• Work instructions: Wherever the word "both" occurs in the lines below, copy the whole line.

================

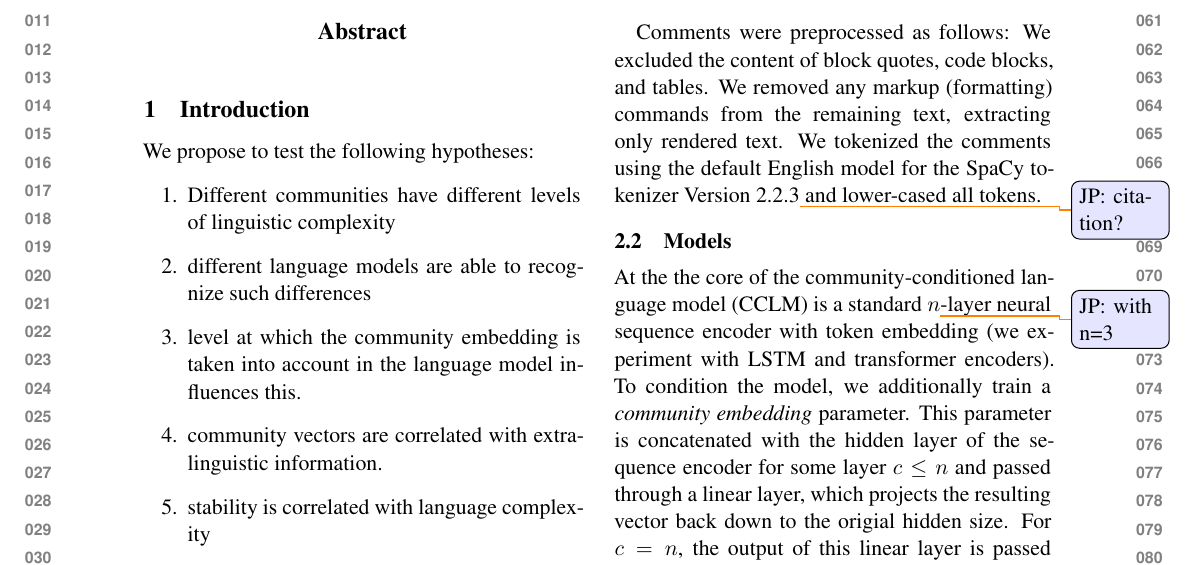
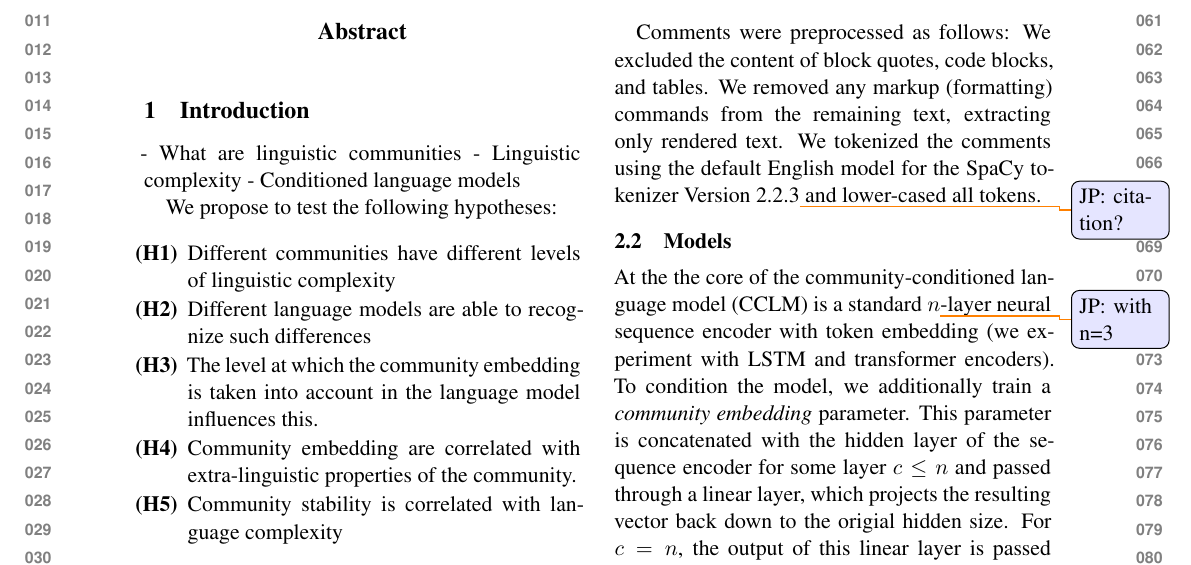
Before and after one commit to GU-CLASP/CommunityConditionedLM, a LaTeX paper (paper/paper.tex): part of page 1 of 4, cut so that both start at the same text. Compiled offline with XeLaTeX.

Commit message:
possible intro structure

```diff
--- a/paper/paper.tex
+++ b/paper/paper.tex
@@ -21,6 +21,7 @@
 \usepackage{booktabs}
 \usepackage{pgfplots}
 \usepackage{todonotes}
+\usepackage{enumitem}
 \renewcommand{\UrlFont}{\ttfamily\small}
 \usepgfplotslibrary{groupplots}
 \pgfplotsset{compat=1.16}
@@ -43,6 +44,10 @@
 
 \newcommand\BibTeX{B\textsc{ib}\TeX}
 
+\newlist{hypotheses}{enumerate}{3}
+\setlist[hypotheses,1]{parsep=0pt,itemsep=1pt,font=\bfseries,label=(H\arabic*)}
+
+
 \input{plot_macros}
 
 \title{Community-Conditioned Language Models}
@@ -59,16 +64,23 @@
 
 \section{Introduction}
 
+- What are linguistic communities
+  - Linguistic complexity
+- Conditioned language models
+
+
 We propose to test the following hypotheses:
 
-\begin{enumerate}
+\begin{hypotheses}
 \item Different communities have different levels of linguistic
   complexity
-\item different language models are able to recognize such differences
-\item level at which the community embedding is taken into account in the language model influences this.
-\item community vectors are correlated with extra-linguistic information.
-\item stability is correlated with language complexity
-\end{enumerate}
+\item Different language models are able to recognize such differences
+\item The level at which the community embedding is taken into account
+  in the language model influences this.
+\item Community embedding are correlated with extra-linguistic
+  properties of the community.
+\item Community stability is correlated with language complexity
+\end{hypotheses}
 
 \section{Experimental setup}
 
```
Also changed, not shown: paper/paper.tex (2 more changed lines).
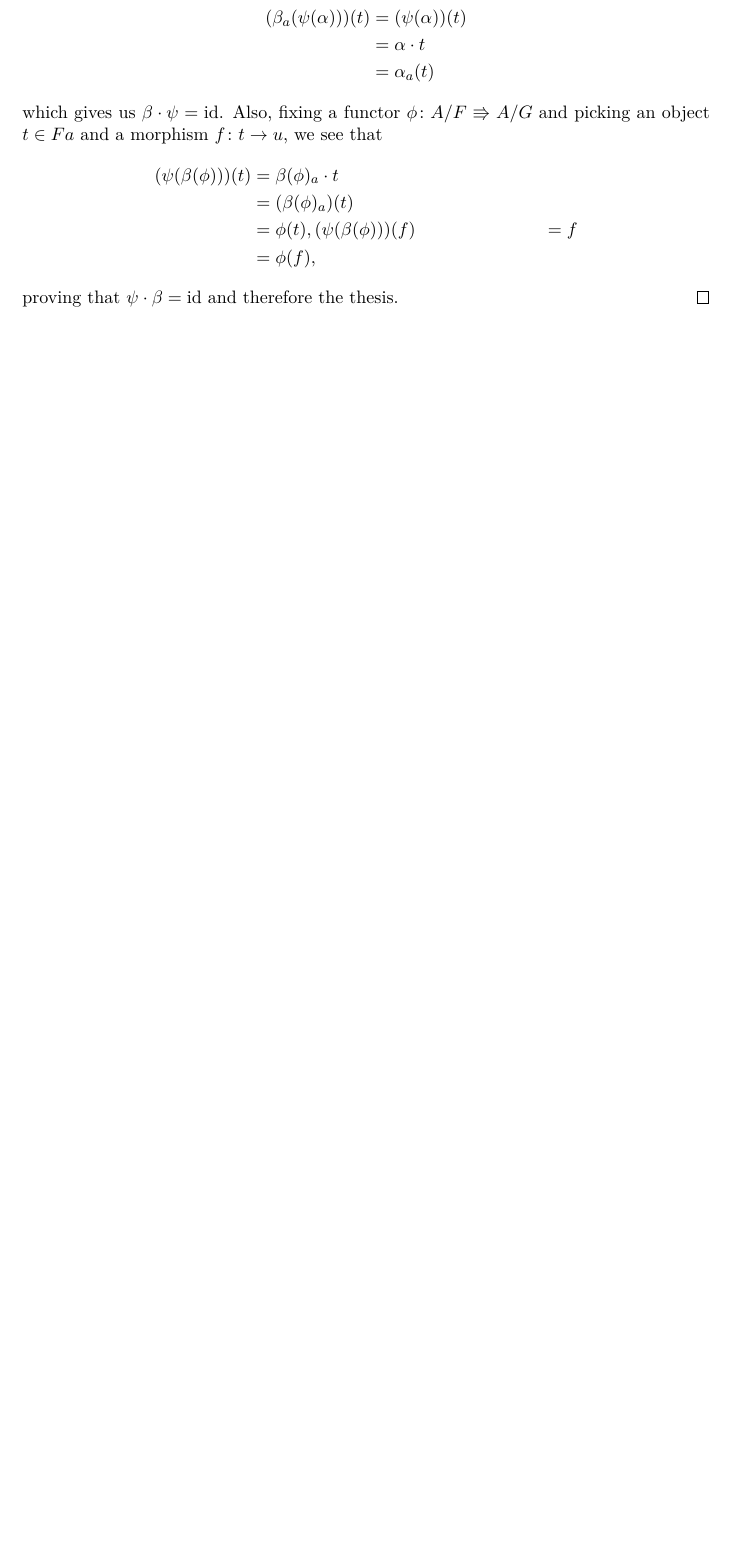
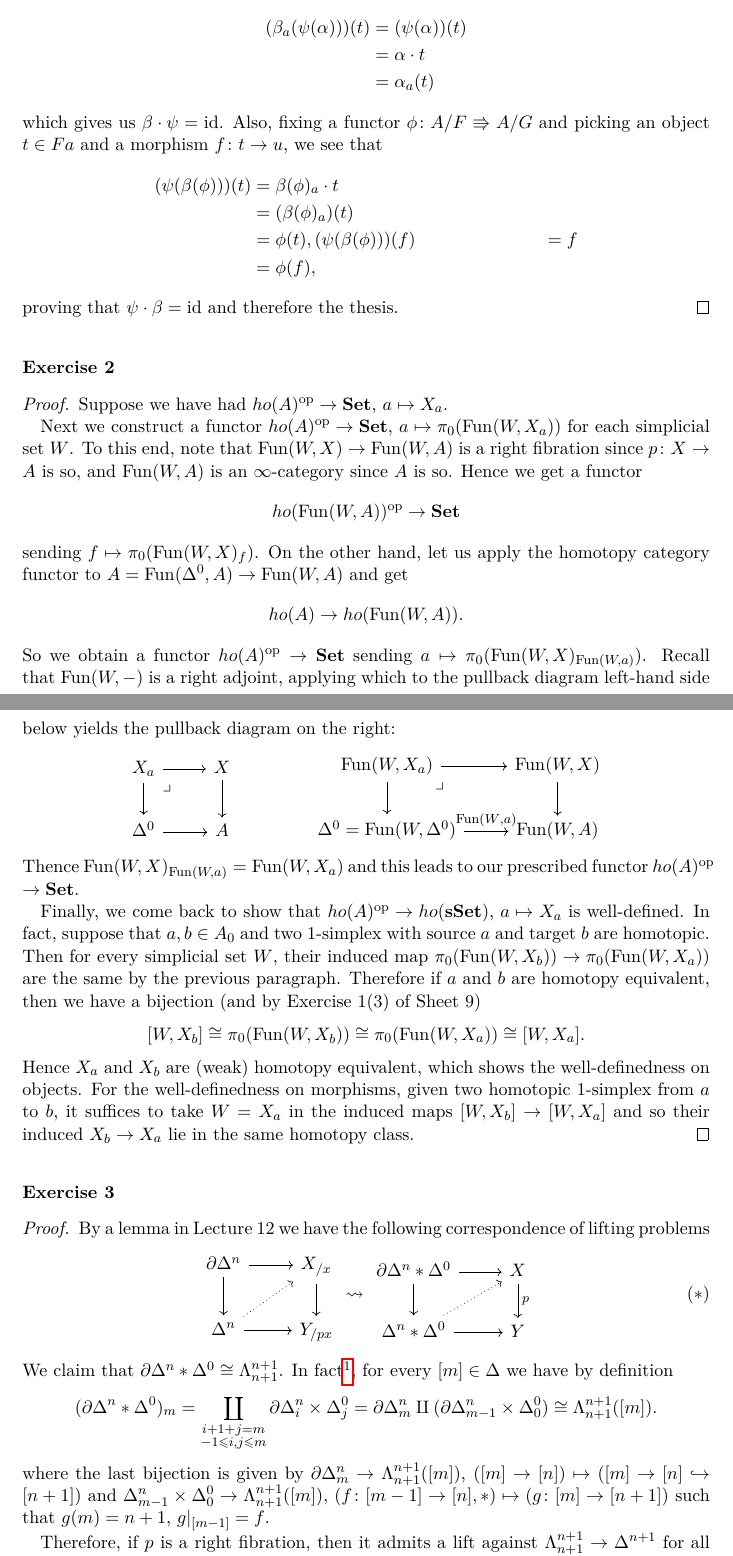
Before and after one commit to waifod/regensburg2021, a LaTeX document (hct/ass12hct.tex): part of page 3 of 3 before the commit and two parts of pages 3 and 4 of 4 after it, the two joined at a grey line, cut so that both start at the same text, the shorter picture padded with empty space. Compiled offline with pdfLaTeX.

Commit message:
ex3 and part of ex2

```diff
--- a/hct/ass12hct.tex
+++ b/hct/ass12hct.tex
@@ -198,4 +198,62 @@ Assignment 11
     proving that $\psi\cdot\beta=\id$ and therefore the thesis.
 \end{proof}
 
+~\\
+\exercise{2}
+\begin{proof}
+Suppose we have had $ho(A)^{\op}\to\Set$, $a\mapsto X_a$.
+
+Next we construct a functor $ho(A)^{\op}\to\Set$, $a\mapsto\pi_0(\Fun(W,X_a))$ for each simplicial set $W$. To this end, note that $\Fun(W,X)\to\Fun(W,A)$ is a right fibration since $p\colon X\to A$ is so, and $\Fun(W,A)$ is an $\infty$-category since $A$ is so. Hence we get a functor
+\[
+ho(\Fun(W,A))^{\op}\to\Set
+\]
+sending $f\mapsto\pi_0(\Fun(W,X)_f)$. On the other hand, let us apply the homotopy category functor to $A=\Fun(\Delta^0,A)\to\Fun(W,A)$ and get
+\[
+ho(A)\to ho(\Fun(W,A)).
+\]
+So we obtain a functor $ho(A)^{\op}\to\Set$ sending $a\mapsto\pi_0(\Fun(W,X)_{\Fun(W,a)})$. Recall that $\Fun(W,-)$ is a right adjoint, applying which to the pullback diagram left-hand side below yields the pullback diagram on the right:
+\[
+\begin{tikzcd}
+X_a\arrow[r]\arrow[d]\arrow[dr,phantom,"\lrcorner",very near start]& X\arrow[d]\\
+\Delta^0\arrow[r]& A
+\end{tikzcd}
+\qquad\qquad
+\begin{tikzcd}
+\Fun(W,X_a)\arrow[r]\arrow[d]\arrow[dr,phantom,"\lrcorner",very near start]& \Fun(W,X)\arrow[d]\\
+\Delta^0=\Fun(W,\Delta^0)\arrow[r,"\Fun(W\text{,}a)"]& \Fun(W,A)
+\end{tikzcd}
+\]
+Thence $\Fun(W,X)_{\Fun(W,a)}=\Fun(W,X_a)$ and this leads to our prescribed functor $ho(A)^{\op}$ $\to\Set$.
+
+Finally, we come back to show that $ho(A)^{\op}\to ho(\sSet)$, $a\mapsto X_a$ is well-defined. In fact, suppose that $a,b\in A_0$ and two $1$-simplex with source $a$ and target $b$ are homotopic. Then for every simplicial set $W$, their induced map $\pi_0(\Fun(W,X_b))\to\pi_0(\Fun(W,X_a))$ are the same by the previous paragraph. Therefore if $a$ and $b$ are homotopy equivalent, then we have a bijection (and by Exercise 1(3) of Sheet 9)
+\[
+[W,X_b]\cong\pi_0(\Fun(W,X_b))\cong\pi_0(\Fun(W,X_a))\cong[W,X_a].
+\]
+Hence $X_a$ and $X_b$ are (weak) homotopy equivalent, which shows the well-definedness on objects. For the well-definedness on morphisms, given two homotopic $1$-simplex from $a$ to $b$, it suffices to take $W=X_a$ in the induced maps $[W,X_b]\to[W,X_a]$ and so their induced $X_b\to X_a$ lie in the same homotopy class.
+\end{proof}
+
+~\\
+\exercise{3}
+\begin{proof}
+By a lemma in Lecture 12 we have the following correspondence of lifting problems
+\[\tag{$*$}
+\begin{tikzcd}
+\pa\Delta^n\arrow[r]\arrow[d]& X_{/x}\arrow[d]\\
+\Delta^n\arrow[r]\arrow[ur,dotted]& Y_{/px}
+\end{tikzcd}
+\rightsquigarrow
+\begin{tikzcd}
+\pa\Delta^n*\Delta^0\arrow[r]\arrow[d]& X\arrow[d,"p"]\\
+\Delta^n*\Delta^0\arrow[r]\arrow[ur,dotted]& Y
+\end{tikzcd}
+\]
+We claim that $\pa\Delta^n*\Delta^0\cong\La^{n+1}_{n+1}$. In fact\footnote{\ Or we can just cite a proposition in Lecture 11, that $\Delta^n*\La^m_l\cup\pa\Delta^n*\Delta^m=\La^{n+1+m}_{n+1+l}$ as a simplicial subset of $\Delta^n*\Delta^m$, and take $m=l=0$.}, for every $[m]\in\Delta$ we have by definition
+\[
+(\pa\Delta^n*\Delta^0)_m=\coprod_{\substack{i+1+j=m\\ -1\leqslant i,j\leqslant m}}\pa\Delta^n_i\times\Delta^0_j=\pa\Delta^n_m\amalg(\pa\Delta^n_{m-1}\times\Delta^0_0)\cong\La^{n+1}_{n+1}([m]).
+\]
+where the last bijection is given by $\pa\Delta^n_m\to\La^{n+1}_{n+1}([m])$, $([m]\to[n])\mapsto([m]\to[n]\hookrightarrow[n+1])$ and $\Delta^n_{m-1}\times\Delta^0_0\to\La^{n+1}_{n+1}([m])$, $(f\colon[m-1]\to[n],*)\mapsto(g\colon[m]\to[n+1])$ such that $g(m)=n+1$, $g|_{[m-1]}=f$.
+
+Therefore, if $p$ is a right fibration, then it admits a lift against $\La^{n+1}_{n+1}\to\Delta^{n+1}$ for all $n\geqslant0$ and hence the left-hand side of $(*)$ has a filler $\Delta^n\to X_{/x}$, so that $X_{/x}\to Y_{/px}$ is a trivial fibration. Conversely, if $X_{/x}\to Y_{/px}$ is a trivial fibration, then the right-hand side of $(*)$ admits a filler. With $p$ being also an inner fibration, we see that it has RLP against all $\La^n_k\to\Delta^n$ for $0<k\leqslant n$, and thus is a right fibration.
+\end{proof}
+
 \end{document}
```
Also changed, not shown: hct/ass12hct.tex (2 more changed lines).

================

• Solution below:
Before and after one commit to GU-CLASP/CommunityConditionedLM, a LaTeX paper (paper/paper.tex): part of page 1 of 4, cut so that both start at the same text. Compiled offline with XeLaTeX.
Before and after one commit to waifod/regensburg2021, a LaTeX document (hct/ass12hct.tex): part of page 3 of 3 before the commit and two parts of pages 3 and 4 of 4 after it, the two joined at a grey line, cut so that both start at the same text, the shorter picture padded with empty space. Compiled offline with pdfLaTeX.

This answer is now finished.